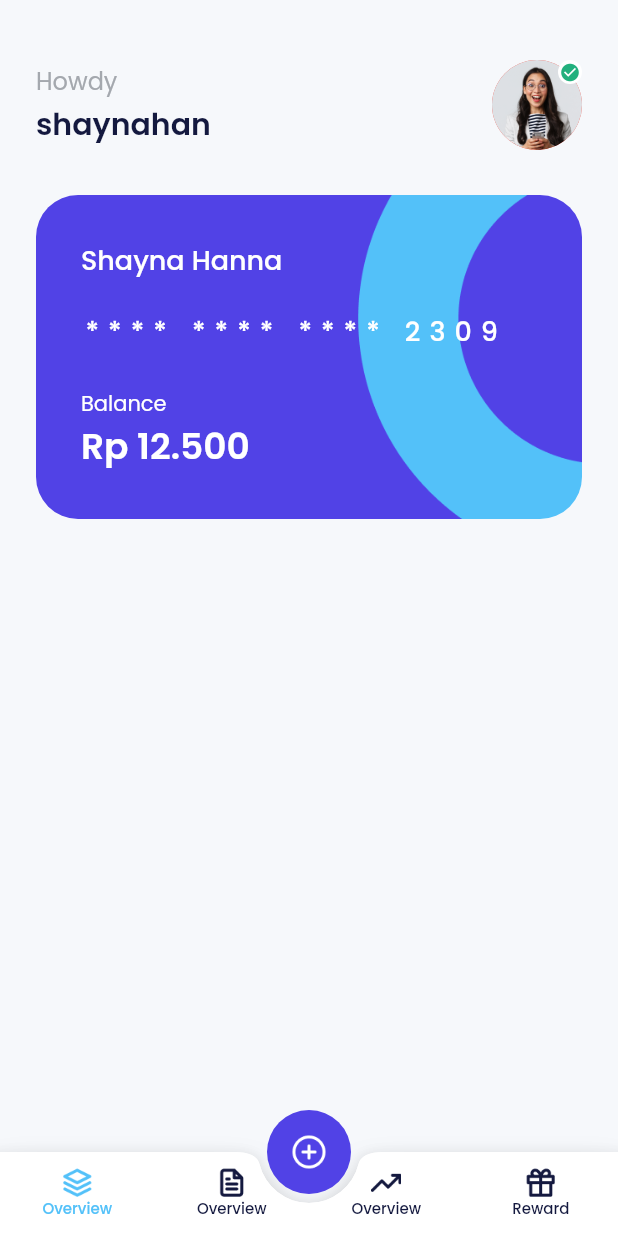
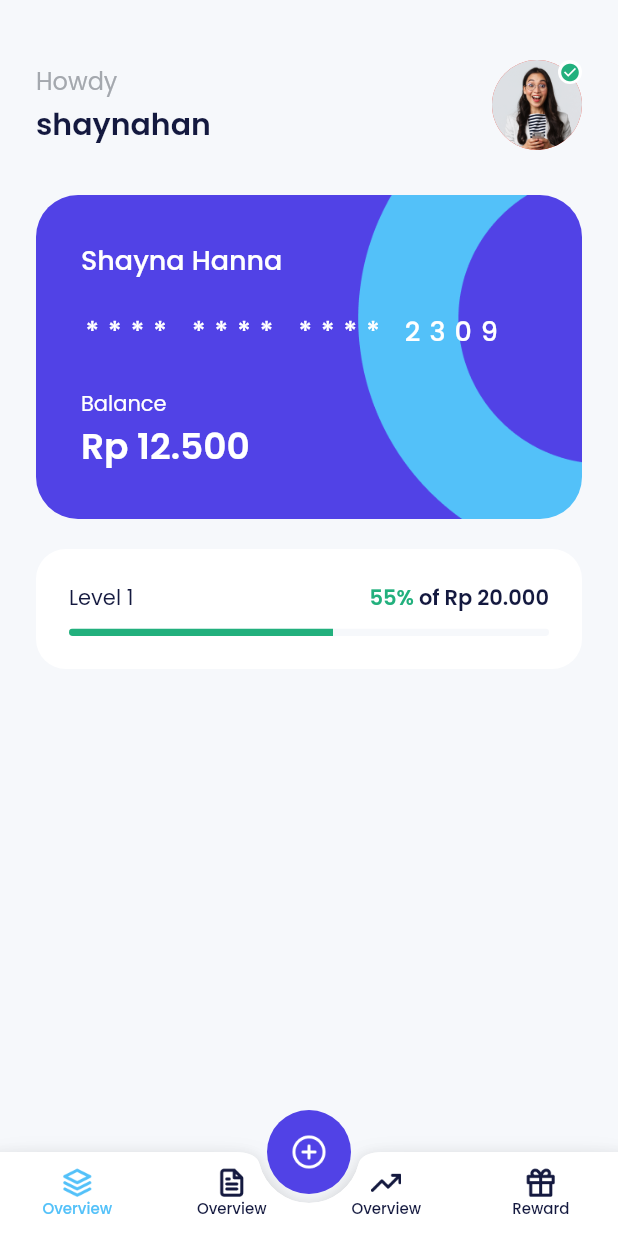
Before and after one commit to ahmadm712/ewallet, a Flutter app: the HomePage screen opened by its route, on a phone screen of 412 x 824 dp. Run offline on Flutter 3.47's test engine with Material 2 defaults, Android fonts, the phone set to English and light mode, and no system bars; our stand-ins replace bloc, carousel_slider, equatable, google_fonts.

Commit message:
create levelWidget

```diff
--- a/lib/ui/pages/home/home_page.dart
+++ b/lib/ui/pages/home/home_page.dart
@@ -21,6 +21,7 @@ class _HomePageState extends State<HomePage> {
         children: [
           buildProfile(),
           buildCardWidget(),
+          buildLevel(),
         ],
       ),
       floatingActionButtonLocation: FloatingActionButtonLocation.centerDocked,
@@ -207,4 +208,54 @@ class _HomePageState extends State<HomePage> {
       ),
     );
   }
+
+  Widget buildLevel() {
+    return Container(
+      margin: const EdgeInsets.only(top: 20),
+      padding: const EdgeInsets.all(22),
+      decoration: BoxDecoration(
+        color: kPrimaryColor,
+        borderRadius: BorderRadius.circular(20),
+      ),
+      child: Column(
+        children: [
+          Row(
+            children: [
+              Text(
+                'Level 1',
+                style: blackTextStyle.copyWith(
+                  fontWeight: regular,
+                ),
+              ),
+              const Spacer(),
+              Text(
+                '55% ',
+                style: greenTextStyle.copyWith(
+                  fontWeight: semiBold,
+                ),
+              ),
+              Text(
+                'of Rp 20.000',
+                style: blackTextStyle.copyWith(
+                  fontWeight: semiBold,
+                ),
+              ),
+            ],
+          ),
+          const SizedBox(
+            height: 10,
+          ),
+          ClipRRect(
+            borderRadius: BorderRadius.circular(55),
+            child: const LinearProgressIndicator(
+              value: 0.55,
+              minHeight: 5,
+              backgroundColor: kLightBackgroundColor,
+              valueColor: AlwaysStoppedAnimation(kGreenColor),
+            ),
+          )
+        ],
+      ),
+    );
+  }
 }
```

##############################

> What you are asked to do
Please copy out each line above exactly as written, but not the pictures.

> Task answer
Before and after one commit to ahmadm712/ewallet, a Flutter app: the HomePage screen opened by its route, on a phone screen of 412 x 824 dp. Run offline on Flutter 3.47's test engine with Material 2 defaults, Android fonts, the phone set to English and light mode, and no system bars; our stand-ins replace bloc, carousel_slider, equatable, google_fonts.

Commit message:
create levelWidget

```diff
--- a/lib/ui/pages/home/home_page.dart
+++ b/lib/ui/pages/home/home_page.dart
@@ -21,6 +21,7 @@ class _HomePageState extends State<HomePage> {
         children: [
           buildProfile(),
           buildCardWidget(),
+          buildLevel(),
         ],
       ),
       floatingActionButtonLocation: FloatingActionButtonLocation.centerDocked,
@@ -207,4 +208,54 @@ class _HomePageState extends State<HomePage> {
       ),
     );
   }
+
+  Widget buildLevel() {
+    return Container(
+      margin: const EdgeInsets.only(top: 20),
+      padding: const EdgeInsets.all(22),
+      decoration: BoxDecoration(
+        color: kPrimaryColor,
+        borderRadius: BorderRadius.circular(20),
+      ),
+      child: Column(
+        children: [
+          Row(
+            children: [
+              Text(
+                'Level 1',
+                style: blackTextStyle.copyWith(
+                  fontWeight: regular,
+                ),
+              ),
+              const Spacer(),
+              Text(
+                '55% ',
+                style: greenTextStyle.copyWith(
+                  fontWeight: semiBold,
+                ),
+              ),
+              Text(
+                'of Rp 20.000',
+                style: blackTextStyle.copyWith(
+                  fontWeight: semiBold,
+                ),
+              ),
+            ],
+          ),
+          const SizedBox(
+            height: 10,
+          ),
+          ClipRRect(
+            borderRadius: BorderRadius.circular(55),
+            child: const LinearProgressIndicator(
+              value: 0.55,
+              minHeight: 5,
+              backgroundColor: kLightBackgroundColor,
+              valueColor: AlwaysStoppedAnimation(kGreenColor),
+            ),
+          )
+        ],
+      ),
+    );
+  }
 }
```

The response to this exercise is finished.